It would be a disservice to delve into the specifics of these forceful, funny, frightening vignettes populated by raging men and women who, for good or ill (usually ill), take matters into their own hands. The best way to see Wild Tales, one of this year's foreign-language Academy Award nominees, is to just see it, without advance warning of plot points and their myriad twists. Wild Tales - Relatos salvajes in its original Spanish - is, indeed, savage. And surprising. Your jaw will drop, your head will shake, more than a few times.
Beautifully shot in swank and not-so-swank precincts of Buenos Aires, and on swaths of the Argentine outback, Wild Tales assembles a talented band of actors (the best-known is Ricardo Darin, from The Secret in Their Eyes, who stars in the "Bombita" episode) and places them in situations - frustrating, unfair - that most of us will find familiar.
But then . . . self-control and common sense fly out the window. My favorite segments: "Pasternak," which opens Wild Tales with a vengeance, and "Til Death Do Us Part," a wedding reception story that ends the film.
And in between? Human savagery - sublime!
Directed by Damián Szifrón.
With María Marull, Rita Cortese, Ricardo Darin, Érica Rivas. In Spanish with subtitles. Distributed by
Sony Pictures Classics.

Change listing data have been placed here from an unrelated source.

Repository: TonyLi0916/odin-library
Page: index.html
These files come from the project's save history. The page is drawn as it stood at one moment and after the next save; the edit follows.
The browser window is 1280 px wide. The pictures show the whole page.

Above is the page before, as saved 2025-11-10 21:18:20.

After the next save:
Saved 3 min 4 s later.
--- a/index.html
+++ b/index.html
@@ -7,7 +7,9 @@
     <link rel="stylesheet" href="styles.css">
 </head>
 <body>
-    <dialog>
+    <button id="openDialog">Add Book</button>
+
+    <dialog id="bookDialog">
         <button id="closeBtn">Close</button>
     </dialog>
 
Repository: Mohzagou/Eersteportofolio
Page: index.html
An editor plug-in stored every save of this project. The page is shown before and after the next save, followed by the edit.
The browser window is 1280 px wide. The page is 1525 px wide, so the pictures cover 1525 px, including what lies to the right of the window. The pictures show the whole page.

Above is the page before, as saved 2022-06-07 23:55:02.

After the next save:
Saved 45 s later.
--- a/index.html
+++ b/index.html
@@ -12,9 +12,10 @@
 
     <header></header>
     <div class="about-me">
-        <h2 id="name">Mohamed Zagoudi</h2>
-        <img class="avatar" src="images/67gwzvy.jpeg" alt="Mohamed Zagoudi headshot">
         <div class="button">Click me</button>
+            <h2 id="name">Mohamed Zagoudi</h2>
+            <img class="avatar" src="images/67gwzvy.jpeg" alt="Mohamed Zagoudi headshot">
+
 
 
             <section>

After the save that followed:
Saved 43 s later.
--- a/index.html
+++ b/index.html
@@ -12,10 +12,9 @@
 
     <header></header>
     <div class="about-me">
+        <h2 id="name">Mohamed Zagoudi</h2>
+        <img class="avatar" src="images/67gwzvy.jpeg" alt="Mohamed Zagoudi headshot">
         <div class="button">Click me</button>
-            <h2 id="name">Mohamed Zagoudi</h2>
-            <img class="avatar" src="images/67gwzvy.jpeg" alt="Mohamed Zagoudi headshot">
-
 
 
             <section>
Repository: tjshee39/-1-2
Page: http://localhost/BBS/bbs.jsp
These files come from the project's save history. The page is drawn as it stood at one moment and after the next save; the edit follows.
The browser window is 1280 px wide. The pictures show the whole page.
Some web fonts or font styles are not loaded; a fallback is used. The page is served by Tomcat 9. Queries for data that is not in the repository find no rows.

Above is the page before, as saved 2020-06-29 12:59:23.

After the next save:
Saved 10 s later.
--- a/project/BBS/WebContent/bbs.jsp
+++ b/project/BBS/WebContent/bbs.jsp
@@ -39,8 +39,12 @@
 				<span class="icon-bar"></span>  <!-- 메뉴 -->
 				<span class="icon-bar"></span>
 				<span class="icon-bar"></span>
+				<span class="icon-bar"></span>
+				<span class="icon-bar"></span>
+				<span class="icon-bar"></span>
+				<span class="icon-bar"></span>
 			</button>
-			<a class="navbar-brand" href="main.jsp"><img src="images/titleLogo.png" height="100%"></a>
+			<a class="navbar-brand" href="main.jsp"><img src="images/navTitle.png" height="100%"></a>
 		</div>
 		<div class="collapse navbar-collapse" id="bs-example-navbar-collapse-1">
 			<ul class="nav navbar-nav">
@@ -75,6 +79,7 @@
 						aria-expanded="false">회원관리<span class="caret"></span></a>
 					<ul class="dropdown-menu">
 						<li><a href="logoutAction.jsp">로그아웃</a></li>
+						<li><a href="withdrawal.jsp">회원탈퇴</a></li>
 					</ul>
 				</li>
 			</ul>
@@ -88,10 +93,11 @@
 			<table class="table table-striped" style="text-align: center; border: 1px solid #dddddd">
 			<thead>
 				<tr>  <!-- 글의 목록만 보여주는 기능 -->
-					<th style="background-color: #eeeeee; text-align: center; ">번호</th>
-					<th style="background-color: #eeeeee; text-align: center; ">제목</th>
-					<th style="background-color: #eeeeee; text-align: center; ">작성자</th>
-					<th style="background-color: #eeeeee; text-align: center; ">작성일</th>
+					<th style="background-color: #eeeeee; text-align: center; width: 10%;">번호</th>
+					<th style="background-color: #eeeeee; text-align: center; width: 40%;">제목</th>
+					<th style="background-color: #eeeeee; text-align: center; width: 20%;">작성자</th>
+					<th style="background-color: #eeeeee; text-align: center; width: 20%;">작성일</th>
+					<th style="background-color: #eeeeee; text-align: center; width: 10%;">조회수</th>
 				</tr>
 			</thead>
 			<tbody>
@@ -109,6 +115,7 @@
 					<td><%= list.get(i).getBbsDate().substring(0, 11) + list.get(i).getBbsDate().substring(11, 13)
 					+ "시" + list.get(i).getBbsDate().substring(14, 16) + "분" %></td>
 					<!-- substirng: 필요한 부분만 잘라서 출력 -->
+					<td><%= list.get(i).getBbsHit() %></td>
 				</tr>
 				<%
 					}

Running time: 2 hours, 2 mins.
Parent's guide: R (sex, violence, profanity, adult themes).
Playing at: Ritz Five.EndText